Opium in Iran is widely available, and the country has been estimated to have the highest per capita number of opioid addicts in the world[1][2] at a rate of 2.8% of Iranians over age 15. The Iranian government estimates the number of addicts at 2 million.[3] Opium and heroin from Afghanistan and Pakistan—known collectively as the Golden Crescent—pass through Iran's eastern borders in large amounts.[3]


Total annual opium intercepts by the Iranian authorities are larger than in any other country.[4] The Iranian government admits that they can only intercept a tiny proportion of the thousands of tonnes that are trafficked through Iran every year.[3] Opium costs far less in Iran than in the West,[3] and is cheaper than beer.[2]

In Zahedan, an Iranian town near the Pakistani border, 3 grams of opium can be purchased for 10,000 Iranian rials, equivalent to less than ~$0.25 USD (based on an exchange rate of 42,000 IRR = $1 USD), and 1 kg costs the equivalent of ~$85.[5] In Zabol, $1 buys 5 grams of Afghan opium.[5] According to official Iranian government reports, within Tehran the daily consumption of opium is 4 metric tons.[6] According to UNODC estimates, 450 metric tons of opium are consumed in Iran each year.[7]

See also[edit]


  1. ^ Marlowe, Lara (17 June 2014). "Hooked in Iran, where addiction rates are world's highest". Irish Times.

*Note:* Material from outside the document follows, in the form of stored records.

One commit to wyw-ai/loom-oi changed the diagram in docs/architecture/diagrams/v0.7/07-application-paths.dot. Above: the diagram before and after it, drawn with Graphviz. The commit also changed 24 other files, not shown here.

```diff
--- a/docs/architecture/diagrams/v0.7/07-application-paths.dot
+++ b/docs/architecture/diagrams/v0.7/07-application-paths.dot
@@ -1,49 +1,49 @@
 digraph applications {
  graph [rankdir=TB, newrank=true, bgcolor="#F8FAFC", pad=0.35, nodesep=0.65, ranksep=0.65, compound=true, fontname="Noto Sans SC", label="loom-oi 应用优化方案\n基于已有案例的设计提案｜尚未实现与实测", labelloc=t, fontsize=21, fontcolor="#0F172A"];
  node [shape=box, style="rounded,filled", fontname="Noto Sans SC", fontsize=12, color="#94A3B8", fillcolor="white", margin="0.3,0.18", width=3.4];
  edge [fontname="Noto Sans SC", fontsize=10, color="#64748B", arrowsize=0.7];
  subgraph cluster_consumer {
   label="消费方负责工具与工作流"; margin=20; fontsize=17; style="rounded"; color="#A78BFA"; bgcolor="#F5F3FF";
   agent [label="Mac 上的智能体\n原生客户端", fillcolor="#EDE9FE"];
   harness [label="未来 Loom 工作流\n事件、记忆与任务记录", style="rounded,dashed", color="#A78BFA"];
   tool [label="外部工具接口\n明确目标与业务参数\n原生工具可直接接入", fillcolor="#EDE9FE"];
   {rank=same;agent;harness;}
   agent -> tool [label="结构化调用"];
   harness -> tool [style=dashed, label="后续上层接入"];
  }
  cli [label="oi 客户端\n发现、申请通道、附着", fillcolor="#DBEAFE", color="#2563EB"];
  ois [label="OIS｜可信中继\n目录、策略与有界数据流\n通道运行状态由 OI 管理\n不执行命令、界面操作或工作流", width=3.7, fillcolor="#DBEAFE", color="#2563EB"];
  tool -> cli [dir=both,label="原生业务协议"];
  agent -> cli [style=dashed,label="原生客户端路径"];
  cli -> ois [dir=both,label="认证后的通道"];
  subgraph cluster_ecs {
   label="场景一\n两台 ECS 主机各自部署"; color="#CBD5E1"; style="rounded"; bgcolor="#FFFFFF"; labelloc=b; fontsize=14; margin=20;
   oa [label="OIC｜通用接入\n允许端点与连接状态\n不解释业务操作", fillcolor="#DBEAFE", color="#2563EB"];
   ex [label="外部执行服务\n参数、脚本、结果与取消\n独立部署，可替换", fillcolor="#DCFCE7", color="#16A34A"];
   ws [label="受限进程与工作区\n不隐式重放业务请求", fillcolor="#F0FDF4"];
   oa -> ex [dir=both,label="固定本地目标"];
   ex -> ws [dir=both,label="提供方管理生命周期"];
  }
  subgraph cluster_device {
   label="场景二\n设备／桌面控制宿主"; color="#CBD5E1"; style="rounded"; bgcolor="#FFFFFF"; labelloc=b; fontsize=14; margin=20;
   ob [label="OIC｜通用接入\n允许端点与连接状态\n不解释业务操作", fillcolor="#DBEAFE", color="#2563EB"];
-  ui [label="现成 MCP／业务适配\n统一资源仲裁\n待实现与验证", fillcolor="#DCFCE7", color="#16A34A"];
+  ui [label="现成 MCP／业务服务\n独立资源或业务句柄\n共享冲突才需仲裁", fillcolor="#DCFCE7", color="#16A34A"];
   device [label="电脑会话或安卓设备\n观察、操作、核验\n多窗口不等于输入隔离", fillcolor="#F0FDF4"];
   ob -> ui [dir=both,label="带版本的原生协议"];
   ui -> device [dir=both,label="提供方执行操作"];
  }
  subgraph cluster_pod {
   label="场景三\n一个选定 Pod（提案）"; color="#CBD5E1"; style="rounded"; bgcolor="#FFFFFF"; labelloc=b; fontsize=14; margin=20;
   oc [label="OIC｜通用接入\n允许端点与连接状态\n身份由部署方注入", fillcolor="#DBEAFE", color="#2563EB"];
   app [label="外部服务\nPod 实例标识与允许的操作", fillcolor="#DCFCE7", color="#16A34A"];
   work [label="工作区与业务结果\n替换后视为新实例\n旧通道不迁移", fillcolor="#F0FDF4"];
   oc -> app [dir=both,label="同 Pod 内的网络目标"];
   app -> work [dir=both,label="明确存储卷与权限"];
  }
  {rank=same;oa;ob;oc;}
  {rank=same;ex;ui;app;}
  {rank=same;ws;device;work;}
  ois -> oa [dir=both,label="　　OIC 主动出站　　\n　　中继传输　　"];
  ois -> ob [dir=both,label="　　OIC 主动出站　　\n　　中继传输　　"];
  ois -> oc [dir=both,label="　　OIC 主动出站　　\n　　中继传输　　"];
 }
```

The Irish Times.
  2. ^ a b Vick, Karl (September 23, 2005). "Opiates of the Iranian People, Despair Drives World's Highest Addiction Rate". Washington Post. Retrieved 18 August 2010.
  3. ^ a b c d Oliver, Christian (3 January 2004). "Iran Opium Addicts Find Supplies Despite Earthquake". Reuters. Retrieved 18 August 2010.
  4. ^ Samii, Bill (June 16, 2006). "Iran: Opium Cultivation Makes A Return". Radio Free Europe Radio Liberty. Retrieved 18 August 2010.
  5. ^ a b CHAMKA, Max (6 June 2005). "3 grams of opium for 1 dollar". Caucaz.com. Retrieved 18 August 2010.
  6. ^ B., Bamdad (August 24, 2004). "Low times: The drug problem". The Iranian. Retrieved 12 January 2011.
  7. ^ "United Nations World Drug Report 2010 and Iran". payvand.com blog. 2010-06-24.